I look on at the tragedy unfolding in Gaza with a mixture of deep sorrow and outrage – as I imagine many others do as well. Sorrow that violence and suffering appear to have become not the exception, but the expected norm on both sides, although clearly the suffering disproportionately felt by the Palestinians. Outrage that the elected leaders on both sides continue to let down their own people by perpetuating demonstrably flawed ideologies and policies.
It has gotten to the point where I believe many don’t even see a solution to Israel/Palestine conflict as a possibility any more. But there is a solution. In fact, there’s not just one solution, but hundreds, even thousands of solutions.

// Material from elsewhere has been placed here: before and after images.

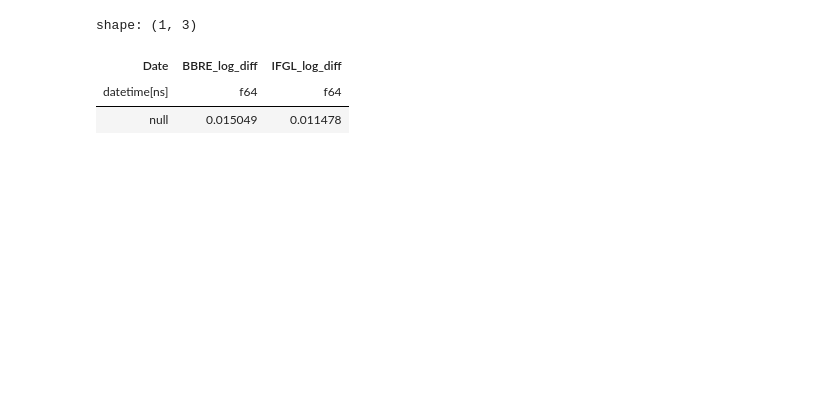
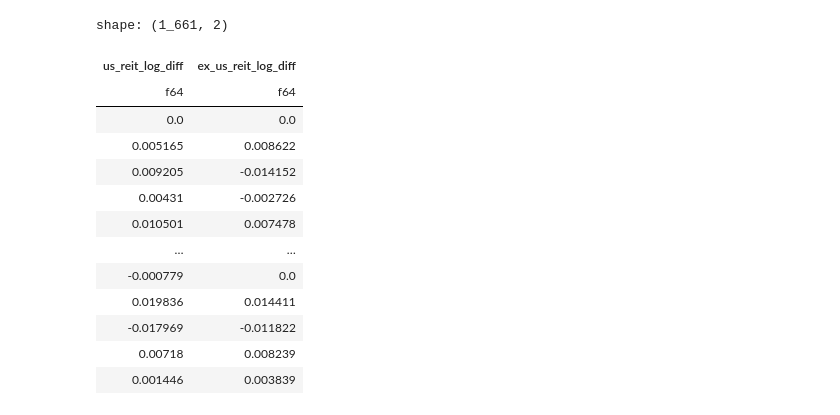
Before and after one commit to Keisei-Akiya/finance, a Jupyter notebook: src/evaluation_of_etf/reit.ipynb, the cells around one changed output. Cells and saved outputs as stored; diff of their text form; code cells hidden in the pictures; blank space fills up the shorter version.

```diff
--- a/src/evaluation_of_etf/reit.ipynb
+++ b/src/evaluation_of_etf/reit.ipynb
@@ -11,11 +22,8 @@ import seaborn as sns
 # %%
-ticker_list = ['BBRE', 'IFGL']
-tiskers = yf.Tickers(' '.join(ticker_list))
-historical_data = tiskers.history(period='max')
 df = pl.DataFrame({
     "Date": historical_data.index,
-    "BBRE": historical_data['Close']['BBRE'],
-    "IFGL": historical_data['Close']['IFGL'],
-    "BBRE_dividends": historical_data['Dividends']['BBRE'] / historical_data['Close']['BBRE'],
-    "IFGL_dividends": historical_data['Dividends']['IFGL'] / historical_data['Close']['IFGL'],
+    "us_reit": historical_data['Close']['BBRE'],
+    "ex_us_reit": historical_data['Close']['IFGL'],
+    "us_reit_include_div": historical_data['Close']['BBRE'] + historical_data['Dividends']['BBRE'],
+    "ex_us_reit_include_div": historical_data['Close']['IFGL'] + historical_data['Dividends']['IFGL'],
 })
@@ -24,16 +30,16 @@ df = pl.DataFrame({
 # %%
-df = df.drop_nulls(subset=["BBRE"]).with_columns([
-    pl.col("BBRE").log().alias("BBRE_log"),
-    pl.col("IFGL").log().alias("IFGL_log")
+df = df.drop_nulls(subset=["us_reit"]).with_columns([
+    pl.col("us_reit_include_div").log().alias("us_reit_log"),
+    pl.col("ex_us_reit_include_div").log().alias("ex_us_reit_log")
 ]).with_columns([
-    pl.col("BBRE_log").diff().fill_null(value=0).alias("BBRE_log_diff"),
-    pl.col("IFGL_log").diff().fill_null(value=0).alias("IFGL_log_diff"),
+    pl.col("us_reit_log").diff().fill_null(value=0).alias("us_reit_log_diff"),
+    pl.col("ex_us_reit_log").diff().fill_null(value=0).alias("ex_us_reit_log_diff"),
 ]).with_columns([
-    (pl.col("BBRE_log_diff") + pl.col("BBRE_dividends")).cum_sum().alias("BBRE_log_cumsum"),
-    (pl.col("IFGL_log_diff") + pl.col("IFGL_dividends")).cum_sum().alias("IFGL_log_cumsum"),
+    pl.col("us_reit_log_diff").cum_sum().alias("us_reit_log_cumsum"),
+    pl.col("ex_us_reit_log_diff").cum_sum().alias("ex_us_reit_log_cumsum"),
 ]).with_columns([
-    ((pl.col("BBRE_log_cumsum").exp() - 1)*100).alias("BBRE_return"),
-    ((pl.col("IFGL_log_cumsum").exp() - 1)*100).alias("IFGL_return"),
+    ((pl.col("us_reit_log_cumsum").exp() - 1)*100).alias("us_reit_return"),
+    ((pl.col("ex_us_reit_log_cumsum").exp() - 1)*100).alias("ex_us_reit_return"),
 ])
 # %%
 fig, ax = plt.subplots(figsize=(1.618*6, 6))
@@ -48,13 +56,22 @@ Text(0, 0.5, '累積リターン (%)')
 # %%
 volatility_df = df.select([
-    pl.col("Date"),
-    pl.col("BBRE_log_diff"),
-    pl.col("IFGL_log_diff"),
+    pl.col("us_reit_log_diff"),
+    pl.col("ex_us_reit_log_diff"),
 ])
 # %%
-volatility_df.std()
+volatility_df
 # %% [output]
-shape: (1, 3)
+shape: (1_661, 2)
-| Date | BBRE_log_diff | IFGL_log_diff |
-| datetime[ns] | f64 | f64 |
-| null | 0.015049 | 0.011478 |
+| us_reit_log_diff | ex_us_reit_log_diff |
+| f64 | f64 |
+| 0.0 | 0.0 |
+| 0.005165 | 0.008622 |
+| 0.009205 | -0.014152 |
+| 0.00431 | -0.002726 |
+| 0.010501 | 0.007478 |
+| … | … |
+| -0.000779 | 0.0 |
+| 0.019836 | 0.014411 |
+| -0.017969 | -0.011822 |
+| 0.00718 | 0.008239 |
+| 0.001446 | 0.003839 |
```
Also changed, not shown: parts of 10 cells of this notebook.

The caveat is that ‘solution’ here means a proposal whereby both sides can benefit, and over time come to live in peace. An ‘objective solution’, if you will. Many have already been proposed. And there are undoubtedly many more left unexplored.
However, an ‘objective solution’ isn’t necessarily one that both sides will accept. And that’s the great tragedy. Obstinacy on both sides of the conflict are preventing any solution from sticking.
This means the solution to the Israel/Palestine conflict is not a material one. It’s a psychological one. Finding the solution isn’t just a matter of tweaking the variables, it’s a matter of convincing the players involved to accept it.
Yet, sadly, a Venn diagram representing the sets of proposals acceptable by Israelis and Palestinians don’t overlap.
But all is not lost. Summits might seem like more pointless tweaking of the variables. But summits do foster one essential ingredient to a psychological solution: trust. However, that’s only the first step. The next step is for the respective leaders to gain the trust of their own people, and convince them that the solution is good for them.
Only then will a solution stick. Any lasting solution cannot be purely top-down; it cannot begin and end at a summit. It must be bottom-up; it must come from the will of the people themselves.
So, while a solution might seem hopeless in light of recent developments, it’s never entirely hopeless. The Israel/Palestine conflict is fundamentally a psychological one. And psychology is malleable.
The only potential barrier to a psychological solution in my eyes is the role of religion in the conflict. Religion has a knack for galvanising thinking and stifling any possibility of change. We can only hope that humanity will prevail – after all, that’s what religion is supposed to promote.